- Front-end code change data -
-------------------------

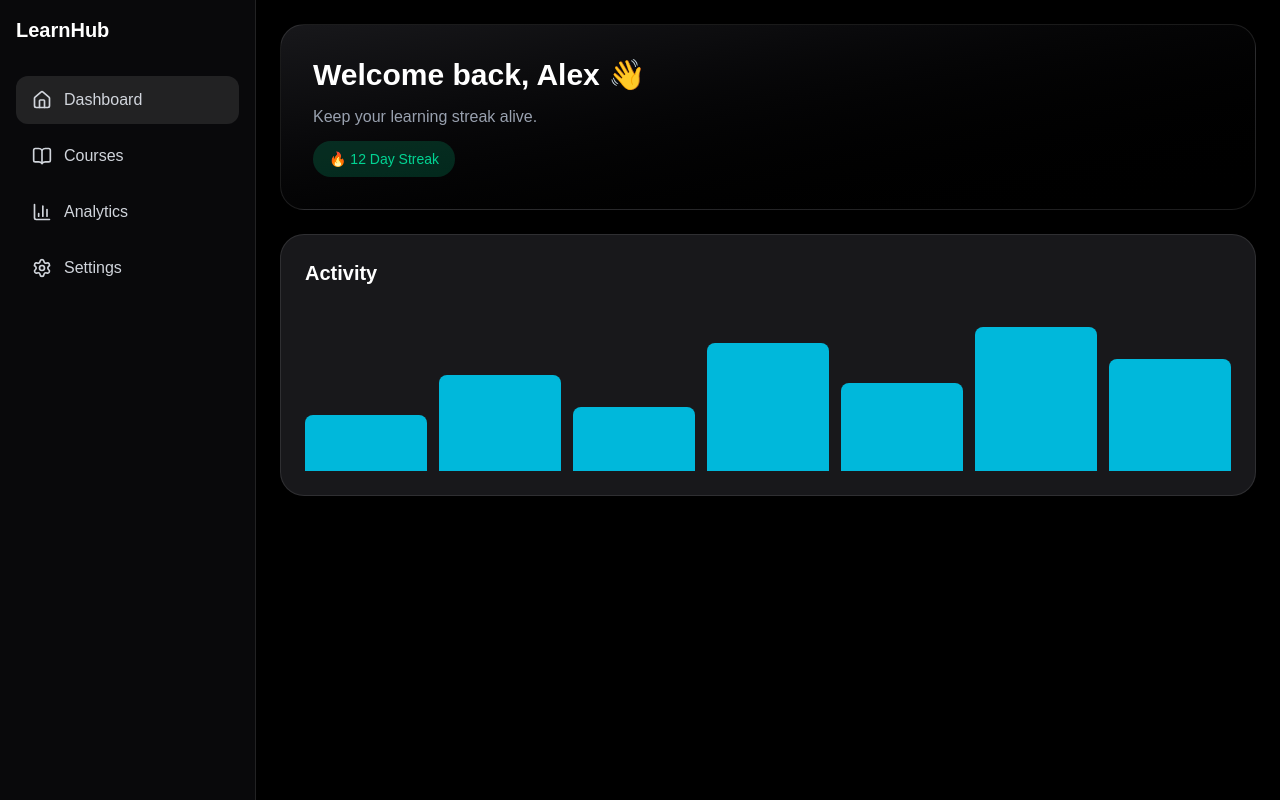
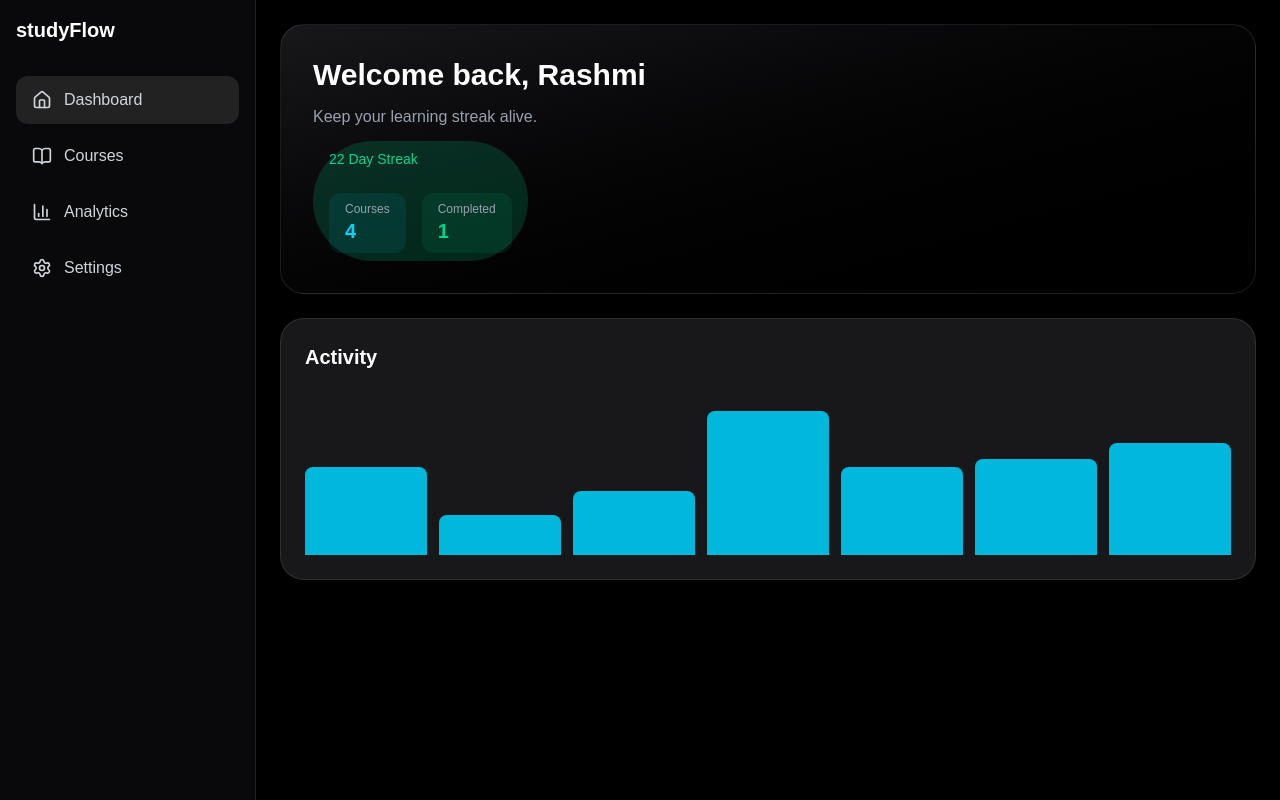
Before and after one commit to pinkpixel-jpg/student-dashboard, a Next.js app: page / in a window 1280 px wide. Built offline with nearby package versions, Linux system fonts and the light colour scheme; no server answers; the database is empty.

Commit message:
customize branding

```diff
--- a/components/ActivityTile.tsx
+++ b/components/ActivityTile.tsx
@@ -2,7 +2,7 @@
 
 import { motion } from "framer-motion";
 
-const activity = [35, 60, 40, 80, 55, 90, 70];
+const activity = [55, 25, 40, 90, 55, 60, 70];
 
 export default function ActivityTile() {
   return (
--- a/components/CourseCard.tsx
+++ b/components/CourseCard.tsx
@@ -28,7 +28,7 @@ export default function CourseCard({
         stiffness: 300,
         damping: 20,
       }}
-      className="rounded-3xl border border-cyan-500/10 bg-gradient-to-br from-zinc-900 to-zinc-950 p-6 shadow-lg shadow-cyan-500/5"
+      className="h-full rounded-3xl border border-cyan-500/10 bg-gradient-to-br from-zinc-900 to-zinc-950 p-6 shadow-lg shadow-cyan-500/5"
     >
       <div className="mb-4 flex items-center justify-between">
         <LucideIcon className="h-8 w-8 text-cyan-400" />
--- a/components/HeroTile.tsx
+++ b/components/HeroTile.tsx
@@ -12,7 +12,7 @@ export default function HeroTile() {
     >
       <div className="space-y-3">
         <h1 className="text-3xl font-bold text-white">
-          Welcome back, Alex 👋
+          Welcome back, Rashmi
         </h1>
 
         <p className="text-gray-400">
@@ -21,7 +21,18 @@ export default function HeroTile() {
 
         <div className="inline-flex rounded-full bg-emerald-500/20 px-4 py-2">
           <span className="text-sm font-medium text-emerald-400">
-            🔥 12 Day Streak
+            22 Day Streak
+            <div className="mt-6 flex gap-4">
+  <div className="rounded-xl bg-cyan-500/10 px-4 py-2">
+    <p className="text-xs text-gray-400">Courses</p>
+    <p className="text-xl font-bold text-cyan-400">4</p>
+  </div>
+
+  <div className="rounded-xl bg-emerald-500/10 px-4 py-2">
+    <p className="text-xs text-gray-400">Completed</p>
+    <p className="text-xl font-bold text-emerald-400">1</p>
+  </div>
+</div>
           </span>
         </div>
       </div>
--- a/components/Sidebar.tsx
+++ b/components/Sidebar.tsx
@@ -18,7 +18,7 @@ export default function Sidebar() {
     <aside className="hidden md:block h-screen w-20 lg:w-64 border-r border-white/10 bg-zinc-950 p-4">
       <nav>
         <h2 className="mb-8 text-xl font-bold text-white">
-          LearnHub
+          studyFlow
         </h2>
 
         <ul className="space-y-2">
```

-------------------------

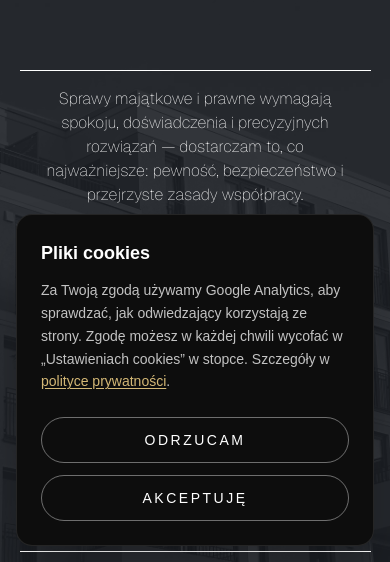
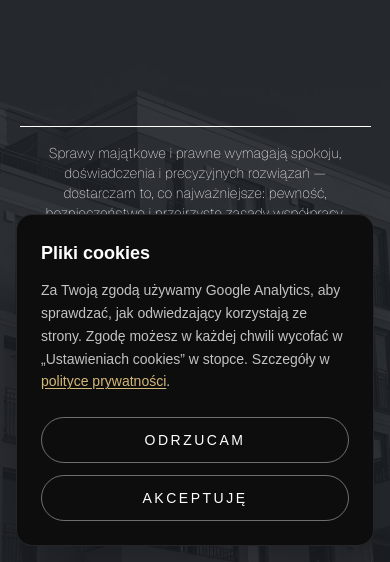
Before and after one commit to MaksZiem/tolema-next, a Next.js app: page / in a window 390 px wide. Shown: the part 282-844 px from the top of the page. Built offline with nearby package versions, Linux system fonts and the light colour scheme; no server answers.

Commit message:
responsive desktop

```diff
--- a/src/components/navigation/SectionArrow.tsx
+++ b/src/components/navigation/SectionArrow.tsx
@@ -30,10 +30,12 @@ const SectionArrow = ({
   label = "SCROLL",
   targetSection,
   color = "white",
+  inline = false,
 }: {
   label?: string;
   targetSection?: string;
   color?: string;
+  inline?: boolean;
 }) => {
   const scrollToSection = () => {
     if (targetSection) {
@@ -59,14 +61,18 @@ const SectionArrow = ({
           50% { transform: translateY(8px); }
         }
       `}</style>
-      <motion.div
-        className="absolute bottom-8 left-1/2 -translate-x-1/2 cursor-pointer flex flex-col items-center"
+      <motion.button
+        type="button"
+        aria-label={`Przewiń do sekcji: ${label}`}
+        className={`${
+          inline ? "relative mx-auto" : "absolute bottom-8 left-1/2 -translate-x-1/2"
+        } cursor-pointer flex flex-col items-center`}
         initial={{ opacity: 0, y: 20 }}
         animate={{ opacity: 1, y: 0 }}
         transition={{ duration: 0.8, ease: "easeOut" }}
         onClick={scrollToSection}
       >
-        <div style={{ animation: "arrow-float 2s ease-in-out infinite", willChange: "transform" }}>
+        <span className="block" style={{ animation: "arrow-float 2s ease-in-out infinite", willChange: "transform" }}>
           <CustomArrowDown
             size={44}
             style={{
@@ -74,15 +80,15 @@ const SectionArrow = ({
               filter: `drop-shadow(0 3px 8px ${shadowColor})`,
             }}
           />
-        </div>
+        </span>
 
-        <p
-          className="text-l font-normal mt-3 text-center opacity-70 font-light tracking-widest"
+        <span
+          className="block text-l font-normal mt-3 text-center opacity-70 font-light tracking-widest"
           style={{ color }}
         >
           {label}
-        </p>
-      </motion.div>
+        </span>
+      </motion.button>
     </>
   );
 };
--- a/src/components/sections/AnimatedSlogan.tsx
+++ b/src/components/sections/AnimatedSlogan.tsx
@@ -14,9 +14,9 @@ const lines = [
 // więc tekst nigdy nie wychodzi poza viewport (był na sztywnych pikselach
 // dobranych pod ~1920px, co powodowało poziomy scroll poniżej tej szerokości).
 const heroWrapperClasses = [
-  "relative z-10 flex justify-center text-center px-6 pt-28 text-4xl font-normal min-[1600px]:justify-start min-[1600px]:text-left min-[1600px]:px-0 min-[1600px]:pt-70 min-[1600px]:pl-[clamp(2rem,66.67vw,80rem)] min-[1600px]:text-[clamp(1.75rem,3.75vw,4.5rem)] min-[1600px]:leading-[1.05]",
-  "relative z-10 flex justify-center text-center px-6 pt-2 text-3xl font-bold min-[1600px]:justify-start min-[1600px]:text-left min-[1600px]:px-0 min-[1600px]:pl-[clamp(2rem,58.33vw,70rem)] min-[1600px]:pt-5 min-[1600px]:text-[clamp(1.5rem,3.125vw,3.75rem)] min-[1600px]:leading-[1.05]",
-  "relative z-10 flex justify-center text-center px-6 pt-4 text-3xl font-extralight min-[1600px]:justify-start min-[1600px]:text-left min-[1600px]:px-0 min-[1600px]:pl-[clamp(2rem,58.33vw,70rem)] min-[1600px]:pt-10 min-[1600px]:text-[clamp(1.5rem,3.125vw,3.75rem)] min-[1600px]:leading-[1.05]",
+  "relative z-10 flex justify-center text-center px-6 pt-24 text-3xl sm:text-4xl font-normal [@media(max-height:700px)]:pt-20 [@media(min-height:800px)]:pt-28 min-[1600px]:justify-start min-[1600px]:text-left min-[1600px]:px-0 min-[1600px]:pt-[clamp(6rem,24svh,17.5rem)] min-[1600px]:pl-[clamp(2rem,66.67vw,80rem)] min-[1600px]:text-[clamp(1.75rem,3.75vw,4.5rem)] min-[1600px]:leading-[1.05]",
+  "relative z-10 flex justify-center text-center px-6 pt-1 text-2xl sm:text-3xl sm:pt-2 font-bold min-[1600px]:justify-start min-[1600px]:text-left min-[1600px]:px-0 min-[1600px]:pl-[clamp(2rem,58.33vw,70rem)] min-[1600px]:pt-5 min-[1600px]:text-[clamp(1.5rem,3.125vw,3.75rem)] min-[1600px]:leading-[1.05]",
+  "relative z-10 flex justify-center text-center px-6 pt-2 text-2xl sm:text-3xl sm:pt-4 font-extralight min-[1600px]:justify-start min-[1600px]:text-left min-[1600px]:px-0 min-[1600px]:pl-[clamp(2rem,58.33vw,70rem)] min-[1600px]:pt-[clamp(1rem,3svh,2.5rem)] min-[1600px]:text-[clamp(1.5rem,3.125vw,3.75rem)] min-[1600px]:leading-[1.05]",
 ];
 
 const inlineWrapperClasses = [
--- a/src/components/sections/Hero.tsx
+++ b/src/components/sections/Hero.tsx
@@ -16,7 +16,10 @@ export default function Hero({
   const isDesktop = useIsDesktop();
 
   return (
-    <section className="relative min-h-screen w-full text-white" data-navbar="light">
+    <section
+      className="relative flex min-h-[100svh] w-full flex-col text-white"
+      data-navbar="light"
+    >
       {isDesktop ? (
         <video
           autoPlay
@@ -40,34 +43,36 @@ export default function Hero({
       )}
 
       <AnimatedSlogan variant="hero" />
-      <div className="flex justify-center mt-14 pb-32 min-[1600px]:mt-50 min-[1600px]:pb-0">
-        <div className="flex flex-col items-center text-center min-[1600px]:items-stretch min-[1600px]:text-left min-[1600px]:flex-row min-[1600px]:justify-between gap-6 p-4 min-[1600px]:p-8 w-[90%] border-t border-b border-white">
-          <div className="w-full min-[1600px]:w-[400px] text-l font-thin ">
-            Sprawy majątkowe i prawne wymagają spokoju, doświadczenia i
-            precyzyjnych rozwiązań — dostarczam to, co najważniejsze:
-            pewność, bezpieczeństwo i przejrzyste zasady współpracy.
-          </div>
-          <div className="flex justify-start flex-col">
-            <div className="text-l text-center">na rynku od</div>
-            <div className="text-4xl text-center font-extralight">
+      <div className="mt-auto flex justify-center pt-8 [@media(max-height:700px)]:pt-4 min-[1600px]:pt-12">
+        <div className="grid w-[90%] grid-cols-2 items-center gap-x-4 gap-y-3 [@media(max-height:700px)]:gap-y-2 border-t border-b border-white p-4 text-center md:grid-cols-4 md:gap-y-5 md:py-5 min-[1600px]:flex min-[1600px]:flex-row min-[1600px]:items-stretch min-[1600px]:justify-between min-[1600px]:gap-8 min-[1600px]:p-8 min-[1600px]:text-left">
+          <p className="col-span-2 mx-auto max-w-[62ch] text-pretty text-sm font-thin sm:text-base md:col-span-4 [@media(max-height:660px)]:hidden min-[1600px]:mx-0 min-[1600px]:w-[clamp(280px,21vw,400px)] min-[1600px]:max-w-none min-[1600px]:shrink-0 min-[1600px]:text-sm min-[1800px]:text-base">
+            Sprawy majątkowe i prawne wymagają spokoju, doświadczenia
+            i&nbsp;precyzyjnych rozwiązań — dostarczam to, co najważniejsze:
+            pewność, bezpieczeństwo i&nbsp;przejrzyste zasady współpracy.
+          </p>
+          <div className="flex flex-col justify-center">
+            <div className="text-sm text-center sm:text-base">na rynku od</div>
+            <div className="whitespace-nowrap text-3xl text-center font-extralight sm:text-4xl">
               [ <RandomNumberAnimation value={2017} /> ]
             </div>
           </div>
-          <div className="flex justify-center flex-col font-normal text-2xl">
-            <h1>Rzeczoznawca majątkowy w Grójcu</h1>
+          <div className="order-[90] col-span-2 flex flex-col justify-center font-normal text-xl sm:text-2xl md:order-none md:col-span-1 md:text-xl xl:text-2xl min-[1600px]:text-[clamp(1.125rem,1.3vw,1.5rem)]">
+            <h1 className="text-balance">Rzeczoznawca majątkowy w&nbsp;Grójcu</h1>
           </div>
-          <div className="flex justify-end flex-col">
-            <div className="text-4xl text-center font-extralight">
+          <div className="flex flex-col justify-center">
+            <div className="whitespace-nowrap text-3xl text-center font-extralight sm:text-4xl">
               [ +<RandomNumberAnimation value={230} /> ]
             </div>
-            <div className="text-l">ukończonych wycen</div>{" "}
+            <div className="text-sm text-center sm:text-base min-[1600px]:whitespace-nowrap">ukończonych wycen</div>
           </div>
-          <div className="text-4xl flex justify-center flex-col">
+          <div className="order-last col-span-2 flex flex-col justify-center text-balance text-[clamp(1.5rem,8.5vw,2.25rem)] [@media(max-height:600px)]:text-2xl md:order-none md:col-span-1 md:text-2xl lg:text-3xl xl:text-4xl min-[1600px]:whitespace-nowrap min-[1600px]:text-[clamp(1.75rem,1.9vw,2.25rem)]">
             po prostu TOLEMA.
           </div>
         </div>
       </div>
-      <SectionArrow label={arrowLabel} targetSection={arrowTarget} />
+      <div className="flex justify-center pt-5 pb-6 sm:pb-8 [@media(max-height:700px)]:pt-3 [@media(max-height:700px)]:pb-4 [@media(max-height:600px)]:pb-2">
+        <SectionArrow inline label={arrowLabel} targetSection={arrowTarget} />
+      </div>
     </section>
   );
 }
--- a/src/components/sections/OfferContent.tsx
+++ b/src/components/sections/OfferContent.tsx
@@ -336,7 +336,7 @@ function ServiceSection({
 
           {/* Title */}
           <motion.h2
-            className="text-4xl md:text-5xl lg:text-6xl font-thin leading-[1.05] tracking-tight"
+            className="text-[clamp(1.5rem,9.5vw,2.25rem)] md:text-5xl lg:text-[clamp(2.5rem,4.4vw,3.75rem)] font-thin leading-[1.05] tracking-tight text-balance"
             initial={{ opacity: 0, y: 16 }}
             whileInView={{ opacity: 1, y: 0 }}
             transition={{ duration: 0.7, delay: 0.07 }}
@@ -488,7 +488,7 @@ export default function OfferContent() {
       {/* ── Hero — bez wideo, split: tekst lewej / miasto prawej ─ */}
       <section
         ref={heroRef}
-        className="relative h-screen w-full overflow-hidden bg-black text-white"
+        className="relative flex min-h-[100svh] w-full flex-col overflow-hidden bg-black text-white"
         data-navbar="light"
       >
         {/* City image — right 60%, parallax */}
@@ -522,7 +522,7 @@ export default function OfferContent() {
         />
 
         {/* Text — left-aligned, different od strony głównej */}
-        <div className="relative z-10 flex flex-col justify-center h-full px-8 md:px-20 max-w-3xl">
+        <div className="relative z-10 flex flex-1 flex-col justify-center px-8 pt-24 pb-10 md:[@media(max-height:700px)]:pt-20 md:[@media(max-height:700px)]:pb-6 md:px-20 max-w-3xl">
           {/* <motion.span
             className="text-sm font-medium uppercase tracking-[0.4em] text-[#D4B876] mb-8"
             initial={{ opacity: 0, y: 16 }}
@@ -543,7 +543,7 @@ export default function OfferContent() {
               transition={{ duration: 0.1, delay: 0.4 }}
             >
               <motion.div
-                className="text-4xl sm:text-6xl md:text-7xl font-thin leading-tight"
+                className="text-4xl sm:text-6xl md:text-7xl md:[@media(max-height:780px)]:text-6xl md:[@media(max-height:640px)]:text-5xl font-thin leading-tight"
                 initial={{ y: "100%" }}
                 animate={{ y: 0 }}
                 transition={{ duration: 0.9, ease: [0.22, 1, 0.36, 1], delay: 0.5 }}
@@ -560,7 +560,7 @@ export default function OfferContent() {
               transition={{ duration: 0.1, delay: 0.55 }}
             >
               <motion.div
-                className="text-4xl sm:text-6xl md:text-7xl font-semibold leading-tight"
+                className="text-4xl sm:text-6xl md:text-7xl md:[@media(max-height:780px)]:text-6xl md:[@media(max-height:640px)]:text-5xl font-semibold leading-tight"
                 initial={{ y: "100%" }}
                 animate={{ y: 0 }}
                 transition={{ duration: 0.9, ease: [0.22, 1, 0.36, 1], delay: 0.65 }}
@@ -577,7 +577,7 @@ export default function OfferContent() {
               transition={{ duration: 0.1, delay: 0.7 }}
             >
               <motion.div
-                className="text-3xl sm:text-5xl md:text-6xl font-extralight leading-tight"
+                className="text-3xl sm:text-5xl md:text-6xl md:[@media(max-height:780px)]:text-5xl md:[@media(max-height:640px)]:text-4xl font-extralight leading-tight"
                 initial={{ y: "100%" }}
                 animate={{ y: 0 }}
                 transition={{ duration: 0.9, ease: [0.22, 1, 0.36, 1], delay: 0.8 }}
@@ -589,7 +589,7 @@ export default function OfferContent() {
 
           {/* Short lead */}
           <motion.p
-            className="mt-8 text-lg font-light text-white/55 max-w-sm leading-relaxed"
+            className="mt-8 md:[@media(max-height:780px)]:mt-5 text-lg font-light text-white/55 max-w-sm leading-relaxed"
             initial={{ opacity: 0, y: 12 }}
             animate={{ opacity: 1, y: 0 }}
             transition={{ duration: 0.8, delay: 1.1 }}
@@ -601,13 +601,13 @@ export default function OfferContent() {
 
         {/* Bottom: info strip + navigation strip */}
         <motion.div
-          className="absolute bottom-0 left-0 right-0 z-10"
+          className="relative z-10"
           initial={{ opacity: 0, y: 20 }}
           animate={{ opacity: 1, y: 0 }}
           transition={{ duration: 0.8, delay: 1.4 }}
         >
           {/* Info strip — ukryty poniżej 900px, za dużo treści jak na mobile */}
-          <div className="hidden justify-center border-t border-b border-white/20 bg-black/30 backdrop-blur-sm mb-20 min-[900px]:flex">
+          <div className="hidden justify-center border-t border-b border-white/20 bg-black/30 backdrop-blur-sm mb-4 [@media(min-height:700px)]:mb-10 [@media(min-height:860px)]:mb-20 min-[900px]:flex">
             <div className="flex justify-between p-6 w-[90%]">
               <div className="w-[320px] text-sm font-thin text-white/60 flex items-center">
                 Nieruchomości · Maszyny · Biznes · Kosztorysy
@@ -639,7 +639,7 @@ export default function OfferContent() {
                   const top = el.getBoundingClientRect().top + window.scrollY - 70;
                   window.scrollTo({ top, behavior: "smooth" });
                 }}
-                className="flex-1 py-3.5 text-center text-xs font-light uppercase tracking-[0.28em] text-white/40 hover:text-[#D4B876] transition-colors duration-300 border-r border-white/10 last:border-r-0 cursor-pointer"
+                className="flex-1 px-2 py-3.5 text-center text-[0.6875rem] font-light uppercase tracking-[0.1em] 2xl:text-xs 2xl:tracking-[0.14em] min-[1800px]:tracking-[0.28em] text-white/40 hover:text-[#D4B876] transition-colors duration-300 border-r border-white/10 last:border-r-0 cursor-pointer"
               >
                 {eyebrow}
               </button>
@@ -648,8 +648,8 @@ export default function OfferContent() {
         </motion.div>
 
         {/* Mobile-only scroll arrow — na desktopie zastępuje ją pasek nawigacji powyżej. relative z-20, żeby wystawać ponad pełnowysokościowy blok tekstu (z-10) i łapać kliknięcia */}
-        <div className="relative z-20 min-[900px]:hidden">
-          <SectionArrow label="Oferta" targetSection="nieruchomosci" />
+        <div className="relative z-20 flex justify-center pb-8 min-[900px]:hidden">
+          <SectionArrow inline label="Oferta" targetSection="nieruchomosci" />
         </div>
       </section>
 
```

-------------------------

- THE PROBLEM -
Find the word "targetSection" in the entries. Copy each line that holds it.

- WRITTEN REPLY -
   targetSection,
   targetSection?: string;
     if (targetSection) {
-      <SectionArrow label={arrowLabel} targetSection={arrowTarget} />
+        <SectionArrow inline label={arrowLabel} targetSection={arrowTarget} />
-          <SectionArrow label="Oferta" targetSection="nieruchomosci" />
+          <SectionArrow inline label="Oferta" targetSection="nieruchomosci" />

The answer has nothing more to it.